It is regrettable that this article seems to include an attempt to avoid debating the science by smearing those who hold views contrary to those expressed, including reputable bodies such as the British Dietetic Association and Diabetes UK.
What is needed is a reasoned debate correctly citing all relevant evidence.
Basu S, Yoffe P, Hills N, Lustig RH (2013) The relationship of sugar to population-level diabetes prevalence: an econometric analysis of repeated cross sectional data. PLOS ONE 8(2):e57873.doi:10.1371/journal.pone.005783.
Bantle, J.P., Wylie-Rosett, J., Albright, A.L., Apovian, C.M., Clark, N.G., Franz, M.J., Hoogwerf, B.J., Lichtenstein, A.H., Mayer-Davis, E., Mooradian, A.D. & Wheeler, M.L. 2008, "Nutrition recommendations and interventions for diabetes: a position statement of the American Diabetes Association", Diabetes care, vol. 31 Suppl 1, pp. S61-78.
Dyson, P.A., Kelly, T., Deakin, T., Duncan, A., Frost, G., Harrison, Z., Khatri, D., Kunka, D., McArdle, P., Mellor, D., Oliver, L. & Worth, J. 2011, "Diabetes UK evidence-based nutrition guidelines for the prevention and management of diabetes", Diabet Med, vol. 28, pp. 1282-1288.
European Food Safety Authority (2010) Scientific opinion on dietary reference values for carbohydrates and dietary fibre.
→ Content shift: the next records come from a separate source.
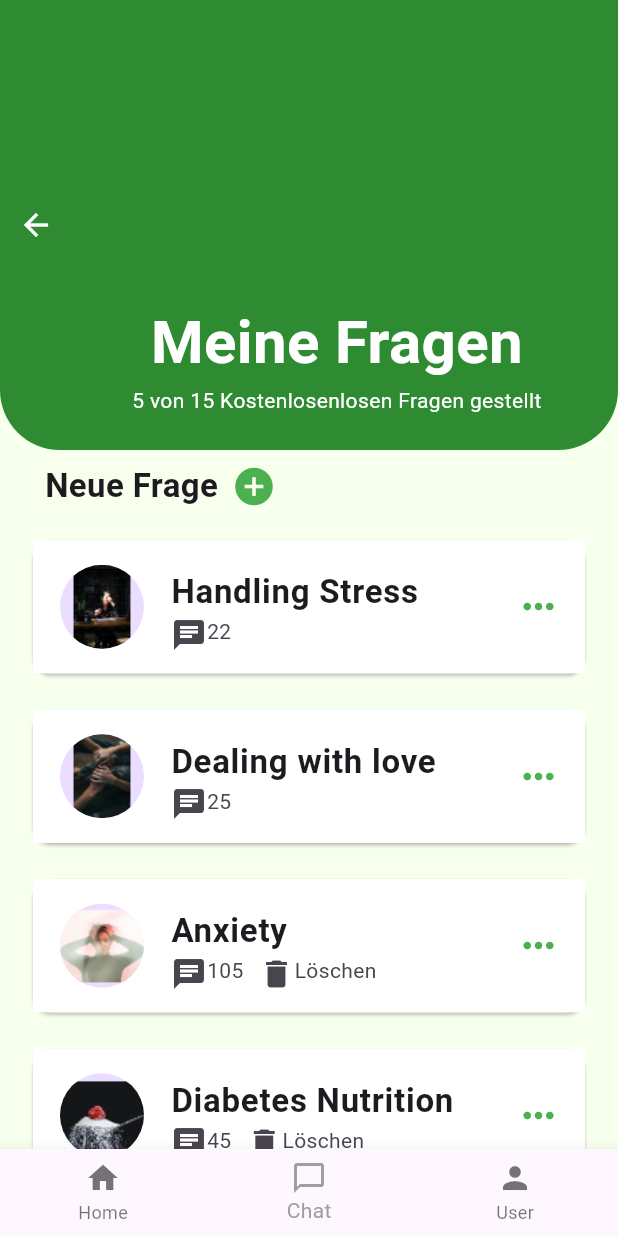
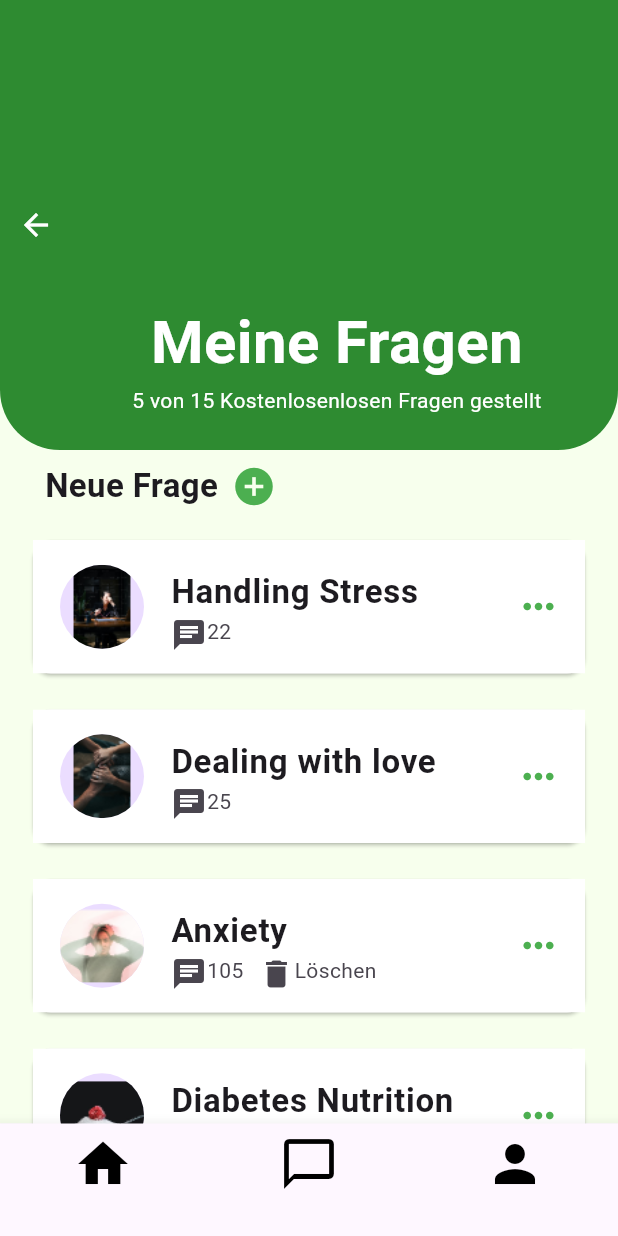
Before and after one commit to Salman4511/ChatApp, a Flutter app: the BottomNavBar screen opened directly, item 2 of the bottom bar chosen, on a phone screen of 412 x 824 dp. Run offline on Flutter 3.47's test engine with Material 3 defaults, Android fonts, the phone set to English and light mode, and no system bars.

Commit message:
all completed

```diff
--- a/lib/constants/constants.dart
+++ b/lib/constants/constants.dart
@@ -70,3 +70,7 @@ SizedBox kheight45 = const SizedBox(height: 45);
 // Colors
 
 const kbackgroundColor = Color.fromARGB(255, 247, 255, 237);
+const kblack = Colors.black;
+const kgrey = Colors.grey;
+const kgreen = Colors.green;
+const kwhite = Colors.white;
--- a/lib/view/screens/bottom_nav_bar/bottom_nav_bar.dart
+++ b/lib/view/screens/bottom_nav_bar/bottom_nav_bar.dart
@@ -1,3 +1,4 @@
+import 'package:chat_app/constants/constants.dart';
 import 'package:chat_app/view/screens/chat_list_screen/chat_list_screen.dart';
 import 'package:chat_app/view/screens/home_screen/home_screen.dart';
 import 'package:chat_app/view/screens/menu_screen/menu_screen.dart';
@@ -30,24 +31,38 @@ class _BottomNavBarState extends State<BottomNavBar> {
     return Scaffold(
       body: _pages[_selectedIndex],
       bottomNavigationBar: BottomNavigationBar(
-
         items: const <BottomNavigationBarItem>[
           BottomNavigationBarItem(
-            icon: Icon(Icons.home),
-            label: 'Home',
+            icon: Icon(
+              Icons.home,
+              color: kblack,
+            ),
+            label: '',
           ),
           BottomNavigationBarItem(
-            icon: Icon(Icons.chat_bubble_outline_outlined),
-            label: 'Chat',
+            icon: Icon(
+              Icons.chat_bubble_outline_outlined,
+              color: kblack,
+            ),
+            label: '',
           ),
           BottomNavigationBarItem(
-            icon: Icon(Icons.person),
-            label: 'User',
+            icon: Icon(
+              Icons.person,
+              color: kblack,
+            ),
+            label: '',
           ),
         ],
         currentIndex: _selectedIndex,
         selectedItemColor: Colors.grey,
         onTap: _onItemTapped,
+        unselectedFontSize: 14.0,
+        elevation: 8.0,
+        type: BottomNavigationBarType.fixed,
+        showSelectedLabels: true,
+        showUnselectedLabels: true,
+        iconSize: 40.0,
       ),
     );
   }
--- a/lib/view/screens/chat_list_screen/chat_list_screen.dart
+++ b/lib/view/screens/chat_list_screen/chat_list_screen.dart
@@ -26,7 +26,7 @@ class ChatListScrreen extends StatelessWidget {
                         onPressed: () {},
                         icon: const Icon(
                           Icons.add_circle,
-                          color: Colors.green,
+                          color: kgreen,
                           size: 30,
                         ))
                   ],
@@ -80,7 +80,7 @@ class ChatListScrreen extends StatelessWidget {
                     onPressed: () {},
                     icon: const Icon(
                       Icons.arrow_back,
-                      color: Colors.white,
+                      color: kwhite,
                     )),
                 kwidth40,
                 Center(
--- a/lib/view/screens/chat_list_screen/widgets/chat_card_widget.dart
+++ b/lib/view/screens/chat_list_screen/widgets/chat_card_widget.dart
@@ -20,9 +20,9 @@ class ChatCardWidget extends StatelessWidget {
     return Padding(
       padding: const EdgeInsets.all(8.0),
       child: Card(
-        color: Colors.white,
+        color: kwhite,
         child: ListTile(
-          tileColor: Colors.white,
+          tileColor: kwhite,
           contentPadding:
               const EdgeInsets.symmetric(vertical: 10, horizontal: 16),
           title: Text(
@@ -57,7 +57,7 @@ class ChatCardWidget extends StatelessWidget {
           ),
           trailing: const Icon(
             Icons.more_horiz_rounded,
-            color: Colors.green,
+            color: kgreen,
             size: 30,
           ),
           onTap: () {
--- a/lib/view/screens/chat_screen/widgets/icon_message_card_widget.dart
+++ b/lib/view/screens/chat_screen/widgets/icon_message_card_widget.dart
@@ -23,7 +23,7 @@ class IconMessageCardWidget extends StatelessWidget {
             width: 280,
             decoration: BoxDecoration(
                 borderRadius: BorderRadius.circular(15),
-                color: Colors.white,
+                color: kwhite,
                 border: Border.all(color: Colors.grey)),
             child: Padding(
               padding: const EdgeInsets.all(8.0),
--- a/lib/view/screens/chat_screen/widgets/message_card_widget.dart
+++ b/lib/view/screens/chat_screen/widgets/message_card_widget.dart
@@ -1,3 +1,4 @@
+import 'package:chat_app/constants/constants.dart';
 import 'package:flutter/material.dart';
 
 class MessageCardWidget extends StatelessWidget {
@@ -13,8 +14,8 @@ class MessageCardWidget extends StatelessWidget {
         width: 280,
         decoration: BoxDecoration(
             borderRadius: BorderRadius.circular(15),
-            color: Colors.white,
-            border: Border.all(color: Colors.grey)),
+            color: kwhite,
+            border: Border.all(color: kgrey)),
         child: Padding(
           padding: const EdgeInsets.all(8.0),
           child: Text(message),
--- a/lib/view/screens/home_screen/home_screen.dart
+++ b/lib/view/screens/home_screen/home_screen.dart
@@ -27,7 +27,7 @@ class HomeScreen extends StatelessWidget {
               onPressed: () {},
               icon: const Icon(
                 Icons.settings,
-                color: Colors.green,
+                color: kgreen,
                 size: 35,
               )),
         ],
--- a/lib/view/screens/menu_screen/widgets/list_tile_widget.dart
+++ b/lib/view/screens/menu_screen/widgets/list_tile_widget.dart
@@ -25,11 +25,11 @@ class ListTileWidget extends StatelessWidget {
           ),
           leading: Icon(
             icon,
-            color: Colors.green,
+            color: kgreen,
           ),
           trailing: const Icon(
             Icons.arrow_forward,
-            color: Colors.green,
+            color: kgreen,
             size: 30,
           ),
           onTap: () {},
```
Also changed, not shown: lib/view/screens/chat_screen/chat_screen.dart (+4 -4 lines).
EFSA Panel on Dietetic Products, Nutrition and Allergies. EFSA Journal 2010; 8(3):1462.
False Alarms and Pseudo-Epidemics: The Limitations of Observational Epidemiology. Grimes D, Schulz K F (2012) Obstetrics & Gynecology 120: 920-927.
Food and Nutrition Board, Institute of Medicine of the National Academies (2005) Dietary Reference Intakes for energy, carbohydrate, fiber, fat, fatty acids, cholesterol, protein, amino acids (macronutrients). The National Academies Press. Washington, DC.
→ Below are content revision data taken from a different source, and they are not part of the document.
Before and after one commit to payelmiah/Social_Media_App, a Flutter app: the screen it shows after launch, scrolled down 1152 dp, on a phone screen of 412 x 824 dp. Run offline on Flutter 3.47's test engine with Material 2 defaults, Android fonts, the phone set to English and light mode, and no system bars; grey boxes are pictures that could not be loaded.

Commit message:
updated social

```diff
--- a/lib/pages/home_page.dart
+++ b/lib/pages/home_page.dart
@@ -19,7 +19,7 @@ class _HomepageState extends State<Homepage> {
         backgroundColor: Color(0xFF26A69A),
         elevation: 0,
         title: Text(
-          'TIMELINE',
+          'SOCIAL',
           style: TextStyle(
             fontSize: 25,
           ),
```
Ioannidis JPA (2005) Why Most Published Research Findings Are False. PLoS Med 2(8): e124. DOI:10.1371/journal.pmed.0020124. Available at: http://www.plosmedicine.org/article/info:doi/10.1371/journal.pmed.0020124 (accessed 25 March 2013).
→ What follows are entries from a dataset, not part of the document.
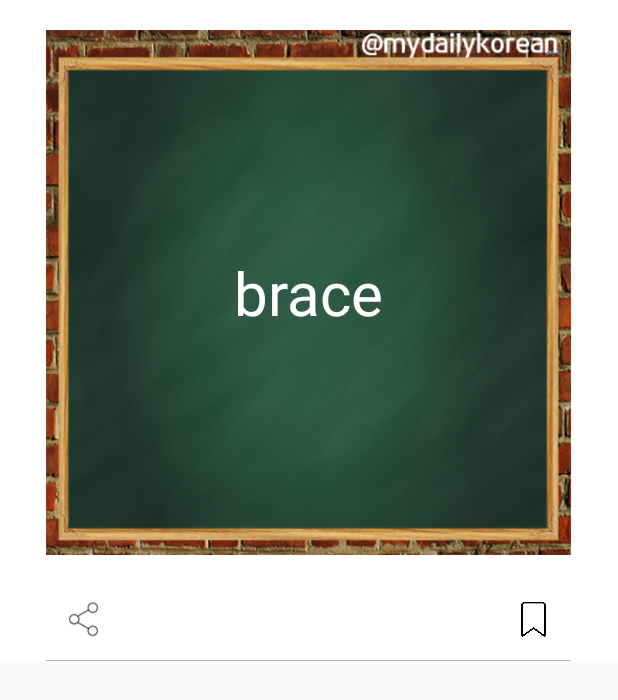
After one commit to musooff/DailyKorean, an Android app: the layout entrylist_item.xml on its own in the app's theme, with its tools: preview values and no code run, on a phone screen of 412 x 824 dp. The commit adds this screen. Shown: the top 700 px of the screen. Run offline under Robolectric (Android 15) with nearby library versions, the phone set to English and light mode, and no system bars.

Commit message:
EntryListActivity tab has been finished

```diff
--- a/app/src/main/AndroidManifest.xml
+++ b/app/src/main/AndroidManifest.xml
@@ -36,7 +36,7 @@
             </intent-filter>
         </activity>
         <activity android:name=".home.discover.conversation.ConversationActivity"/>
-        <activity android:name=".home.discover.words.WordsActivity"/>
+        <activity android:name=".home.discover.entrylist.EntryListActivity"/>
     </application>
 
 </manifest>
--- a/app/src/main/java/com/dailykorean/app/CardsActivityNew.java
+++ b/app/src/main/java/com/dailykorean/app/CardsActivityNew.java
@@ -194,7 +194,7 @@ public class CardsActivityNew extends Fragment {
                         editor.putString("FavoriteWordsKor",category.getTrsl_orgnc_word()+"ъ"+sharedPreferences.getString("FavoriteWordsKor",null));
                         editor.apply();
                         savedWord[0] = true;
-                        Toast.makeText(getActivity().getApplicationContext(),"Word is added to favorites",Toast.LENGTH_SHORT).show();
+                        Toast.makeText(getActivity().getApplicationContext(),"Entry is added to favorites",Toast.LENGTH_SHORT).show();
                     }
                     else {
                         favorite.setImageResource(R.drawable.icon_bookmark);
@@ -208,7 +208,7 @@ public class CardsActivityNew extends Fragment {
                         editor.putString("FavoriteWordsKor",tempFavDatesTitles);
                         editor.apply();
                         savedWord[0] = false;
-                        Toast.makeText(getActivity().getApplicationContext(),"Word is removed from favorites",Toast.LENGTH_SHORT).show();
+                        Toast.makeText(getActivity().getApplicationContext(),"Entry is removed from favorites",Toast.LENGTH_SHORT).show();
                     }
 
                 }
--- a/app/src/main/java/com/dailykorean/app/SimpleCardsActivityNew.java
+++ b/app/src/main/java/com/dailykorean/app/SimpleCardsActivityNew.java
@@ -180,7 +180,7 @@ public class SimpleCardsActivityNew extends Fragment {
                         editor.putString("FavoriteWordsKor",category.getTrsl_orgnc_word()+"ъ"+sharedPreferences.getString("FavoriteWordsKor",null));
                         editor.apply();
                         savedWord[0] = true;
-                        Toast.makeText(getActivity().getApplicationContext(),"Word is added to favorites",Toast.LENGTH_SHORT).show();
+                        Toast.makeText(getActivity().getApplicationContext(),"Entry is added to favorites",Toast.LENGTH_SHORT).show();
                     }
                     else {
                         favorite.setImageResource(R.drawable.icon_bookmark);
@@ -194,7 +194,7 @@ public class SimpleCardsActivityNew extends Fragment {
                         editor.putString("FavoriteWordsKor",tempFavDatesTitles);
                         editor.apply();
                         savedWord[0] = false;
-                        Toast.makeText(getActivity().getApplicationContext(),"Word is removed from favorites",Toast.LENGTH_SHORT).show();
+                        Toast.makeText(getActivity().getApplicationContext(),"Entry is removed from favorites",Toast.LENGTH_SHORT).show();
                     }
 
                 }
--- a/app/src/main/java/com/dailykorean/app/home/discover/DiscoverFragment.kt
+++ b/app/src/main/java/com/dailykorean/app/home/discover/DiscoverFragment.kt
@@ -13,7 +13,7 @@ import androidx.recyclerview.widget.RecyclerView
 import com.dailykorean.app.R
 import com.dailykorean.app.home.discover.conversation.ConversationActivity
 import com.dailykorean.app.home.discover.model.Expression
-import com.dailykorean.app.home.discover.words.WordsActivity
+import com.dailykorean.app.home.discover.entrylist.EntryListActivity
 import com.dailykorean.app.utils.DateUtils
 import com.dailykorean.app.utils.ShareUtils
 import kotlinx.android.synthetic.main.expression_item.view.*
@@ -81,7 +81,7 @@ class DiscoverFragment: Fragment() {
                 }
 
                 view.expression_item_translate.setOnClickListener {
-                    WordsActivity.newIntent(view.context)
+                    EntryListActivity.newIntent(view.context, expression.id!!)
                 }
 
                 view.expression_item_conversation.setOnClickListener {
@@ -93,7 +93,7 @@ class DiscoverFragment: Fragment() {
                 }
 
                 view.expression_item_favorite.setOnClickListener {
-                    repository.setFavorite(expression.public_date!!, !expression.isFavorite)
+                    repository.setFavorite(expression.id!!, !expression.isFavorite)
                 }
             }
 
--- a/app/src/main/java/com/dailykorean/app/home/discover/DiscoverRepository.kt
+++ b/app/src/main/java/com/dailykorean/app/home/discover/DiscoverRepository.kt
@@ -30,9 +30,9 @@ class DiscoverRepository(val context: Context) {
                 .build()
     }
 
-    fun setFavorite(date: Date, value: Boolean){
+    fun setFavorite(id: String, value: Boolean){
         Completable.fromAction {
-            getAppDatabase().expressionDao().setFavorite(date, value)
+            getAppDatabase().expressionDao().setFavorite(id, value)
         }
                 .subscribeOn(Schedulers.io())
                 .subscribe({}, {Ln.e(it)})
@@ -48,6 +48,7 @@ class DiscoverRepository(val context: Context) {
                     .map { it.data!! }
                     .doOnNext { getAppDatabase().expressionDao().insertReplace(it) }
                     .doOnNext { getAppDatabase().sentenceDao().insertReplace(it.sentences) }
+                    .doOnNext { getAppDatabase().entryDao().insertReplace(it.entrys) }
                     .subscribe({}, { Ln.e(it)})
         }
 
@@ -56,6 +57,7 @@ class DiscoverRepository(val context: Context) {
                     .map { it.data!! }
                     .doOnNext { getAppDatabase().expressionDao().insertReplace(it) }
                     .doOnNext { getAppDatabase().sentenceDao().insertReplace(it.sentences) }
+                    .doOnNext { getAppDatabase().entryDao().insertReplace(it.entrys) }
                     .subscribe({}, { Ln.e(it)})
         }
     }
--- a/app/src/main/java/com/dailykorean/app/home/discover/model/Expression.kt
+++ b/app/src/main/java/com/dailykorean/app/home/discover/model/Expression.kt
@@ -5,6 +5,7 @@ import androidx.room.Entity
 import androidx.room.Ignore
 import androidx.room.PrimaryKey
 import com.dailykorean.app.home.discover.conversation.model.Sentence
+import com.dailykorean.app.home.discover.entrylist.model.Entry
 import java.util.*
 
 /**
@@ -21,6 +22,8 @@ class Expression {
     var public_date: Date? = null
     @Ignore
     var sentences: List<Sentence> = arrayListOf()
+    @Ignore
+    var entrys: List<Entry> = arrayListOf()
     var isFavorite: Boolean = false
 }
 
--- a/app/src/main/java/com/dailykorean/app/room/AppDatabase.kt
+++ b/app/src/main/java/com/dailykorean/app/room/AppDatabase.kt
@@ -7,6 +7,8 @@ import androidx.room.RoomDatabase
 import androidx.room.TypeConverters
 import com.dailykorean.app.home.discover.conversation.model.Sentence
 import com.dailykorean.app.home.discover.model.Expression
+import com.dailykorean.app.home.discover.entrylist.model.Entry
+import com.dailykorean.app.room.dao.EntryDao
 import com.dailykorean.app.room.dao.SentenceDao
 import com.dailykorean.app.room.dao.ExpressionDao
 
@@ -17,7 +19,8 @@ import com.dailykorean.app.room.dao.ExpressionDao
 @Database(
         entities = [
             Expression::class,
-            Sentence::class
+            Sentence::class,
+            Entry::class
         ],
         version = 1,
         exportSchema = false
@@ -27,6 +30,7 @@ abstract class AppDatabase : RoomDatabase() {
 
     abstract fun expressionDao(): ExpressionDao
     abstract fun sentenceDao(): SentenceDao
+    abstract fun entryDao(): EntryDao
 
     companion object {
 
--- a/app/src/main/java/com/dailykorean/app/room/dao/BaseDao.kt
+++ b/app/src/main/java/com/dailykorean/app/room/dao/BaseDao.kt
@@ -4,7 +4,6 @@ import androidx.room.Delete
 import androidx.room.Insert
 import androidx.room.OnConflictStrategy
 import androidx.room.Update
-import io.reactivex.Completable
 
 /**
  * Created by musooff on 01/01/2019.
--- a/app/src/main/java/com/dailykorean/app/room/dao/ExpressionDao.kt
+++ b/app/src/main/java/com/dailykorean/app/room/dao/ExpressionDao.kt
@@ -17,6 +17,6 @@ interface ExpressionDao : BaseDao<Expression> {
     @Query("SELECT * FROM Expression")
     fun getExpressions(): DataSource.Factory<Int, Expression>
 
-    @Query("UPDATE Expression SET isFavorite = :value WHERE public_date = :date")
-    fun setFavorite(date: Date, value: Boolean)
+    @Query("UPDATE Expression SET isFavorite = :value WHERE id = :id")
+    fun setFavorite(id: String, value: Boolean)
 }
--- a/app/src/main/java/com/dailykorean/app/room/dao/SentenceDao.kt
+++ b/app/src/main/java/com/dailykorean/app/room/dao/SentenceDao.kt
@@ -4,7 +4,6 @@ import androidx.room.Dao
 import androidx.room.Query
 import com.dailykorean.app.home.discover.conversation.model.Sentence
 import io.reactivex.Single
-import java.util.*
 
 /**
  * Created by musooff on 02/01/2019.
--- a/app/src/main/res/layout/activity_words.xml
+++ /dev/null
@@ -1,6 +0,0 @@
-<?xml version="1.0" encoding="utf-8"?>
-<LinearLayout xmlns:android="http://schemas.android.com/apk/res/android"
-    android:orientation="vertical" android:layout_width="match_parent"
-    android:layout_height="match_parent">
-
-</LinearLayout>
--- /dev/null
+++ b/app/src/main/res/layout/entrylist_item.xml
@@ -0,0 +1,96 @@
+<?xml version="1.0" encoding="utf-8"?>
+<RelativeLayout
+    xmlns:android="http://schemas.android.com/apk/res/android"
+    android:orientation="vertical"
+    android:layout_width="match_parent"
+    android:layout_height="wrap_content"
+    android:background="@android:color/white">
+    <RelativeLayout
+        android:layout_width="350dp"
+        android:layout_height="350dp"
+        android:layout_centerHorizontal="true"
+        android:id="@+id/entrylist_item"
+        android:layout_margin="20dp">
+        <ImageView
+            android:layout_width="match_parent"
+            android:layout_height="match_parent"
+            android:scaleType="fitXY"
+            android:src="@drawable/phrase_background"
+            android:id="@+id/entrylist_item_iv"
+            android:layout_centerInParent="true"/>
+        <beautifiers.FontTextView
+            android:layout_width="match_parent"
+            android:layout_height="350dp"
+            android:layout_centerInParent="true"
+            android:padding="20dp"
+            android:text="brace"
+            android:textColor="@android:color/white"
+            android:textSize="40sp"
+            android:id="@+id/entrylist_item_tv"
+            android:gravity="center"/>
+    </RelativeLayout>
+
+    <RelativeLayout
+        android:layout_width="match_parent"
+        android:layout_height="50dp"
+        android:id="@+id/entrylist_item_footer"
+        android:layout_below="@+id/entrylist_item"
+        android:layout_alignLeft="@+id/entrylist_item"
+        android:layout_alignRight="@+id/entrylist_item"
+        android:layout_alignStart="@+id/entrylist_item"
+        android:layout_alignEnd="@+id/entrylist_item">
+        <ImageView
+            android:layout_width="30dp"
+            android:layout_height="30dp"
+            android:scaleType="fitXY"
+            android:src="@drawable/icon_sound"
+            android:layout_margin="10dp"
+            android:id="@+id/sound"
+            android:visibility="gone"/>
+
+        <ImageView
+            android:layout_width="30dp"
+            android:layout_height="30dp"
+            android:scaleType="fitXY"
+            android:src="@drawable/icon_comment"
+            android:layout_marginTop="10dp"
+            android:id="@+id/comment"
+            android:visibility="gone"
+            android:layout_toRightOf="@+id/sound"
+            android:layout_toEndOf="@+id/sound" />
+
+
+        <ImageView
+            android:layout_width="30dp"
+            android:layout_height="30dp"
+            android:scaleType="fitXY"
+            android:src="@drawable/icon_share"
+            android:layout_margin="10dp"
+            android:id="@+id/entrylist_item_share"
+            android:layout_toRightOf="@+id/comment"
+            android:layout_toEndOf="@+id/comment" />
+
+
+        <ImageView
+            android:layout_width="30dp"
+            android:layout_height="30dp"
+            android:scaleType="fitXY"
+            android:src="@drawable/icon_bookmark"
+            android:layout_marginRight="10dp"
+            android:layout_marginTop="10dp"
+            android:id="@+id/entrylist_item_bookmark"
+            android:layout_alignParentRight="true"
+            android:layout_alignParentEnd="true"
+            android:layout_marginEnd="10dp" />
+    </RelativeLayout>
+    <View
+        android:layout_width="match_parent"
+        android:layout_height="0.1dp"
+        android:layout_below="@+id/entrylist_item_footer"
+        android:background="@color/colorPrimaryDark"
+        android:layout_alignLeft="@+id/entrylist_item"
+        android:layout_alignRight="@+id/entrylist_item"
+        android:layout_alignStart="@+id/entrylist_item"
+        android:layout_alignEnd="@+id/entrylist_item" />
+
+</RelativeLayout>
```
Also changed, not shown: app/src/main/java/com/dailykorean/app/home/discover/entrylist/EntryListActivity.kt (added, +103 -0 lines), app/src/main/java/com/dailykorean/app/home/discover/entrylist/EntryListRepository.kt (added, +31 -0 lines), app/src/main/java/com/dailykorean/app/home/discover/entrylist/model/Entry.kt (added, +47 -0 lines), app/src/main/java/com/dailykorean/app/home/discover/words/WordsActivity.kt (deleted, +0 -26 lines), app/src/main/java/com/dailykorean/app/home/discover/words/model/Word.kt (deleted, +0 -11 lines), app/src/main/java/com/dailykorean/app/room/dao/EntryDao.kt (added, +20 -0 lines), app/src/main/res/layout/activity_entrylist.xml (added, +12 -0 lines).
Te Morenga (2013) Te Morenga L, Mallard S, Mann JM (2012) Dietary sugars and body weight: systematic review and met-analyses of randomised controlled trials and cohort studies. British Medical Journal BMJ 2012:345:e7492 doi: 10.1136/bmj.e7492
WHO/FAO (2003) “Diet, nutrition and the prevention of chronic diseases” Report of a Joint FAO/WHO Expert Consultation. WHO Technical Report Series 916. WHO Geneva, Switzerland.
Young SS and Carr A (2011) Deeming, data and observational studies. A process out of control and needing fixing. Significance. September 2011:116-120.
Competing interests: R C Cottrell is an employee of the World Sugar Reserch Organisation, a non-profit scientific research organisation funded by the sugar industry.
I concur with Malhotra's comment about both added-sugar's toxicity and Food industry's escape strategies. However, I disagree with Malhotra's assertion that the role of physical activity in the obesity epidemic is overemphasized. Beside a lack of physical activity, sedentary behaviors dramatically increase (1) and can explain a great part of the increasing prevalence of obesity and related diseases (2). Even if we can deplore that toxic food producers are allowed to use sporting events as marketing tools, the critical role of sedentary life style in the obesity epidemic will never be overemphasized.
(1)Kohl 3rd HW, Craig CL,Lambert EV,Inoue S, Alkandari JR,Leetongin G, Kahlmeier S. The pandemic of physical inactivity: global action for public health.Lancet 2012;380:294–305
(2)Charansonney O, Despres JP. Disease prevention-should we target obesity or sedentary lifestyle? Nat. Rev. Cardiol. 2010;7:468–472
Competing interests: No competing interests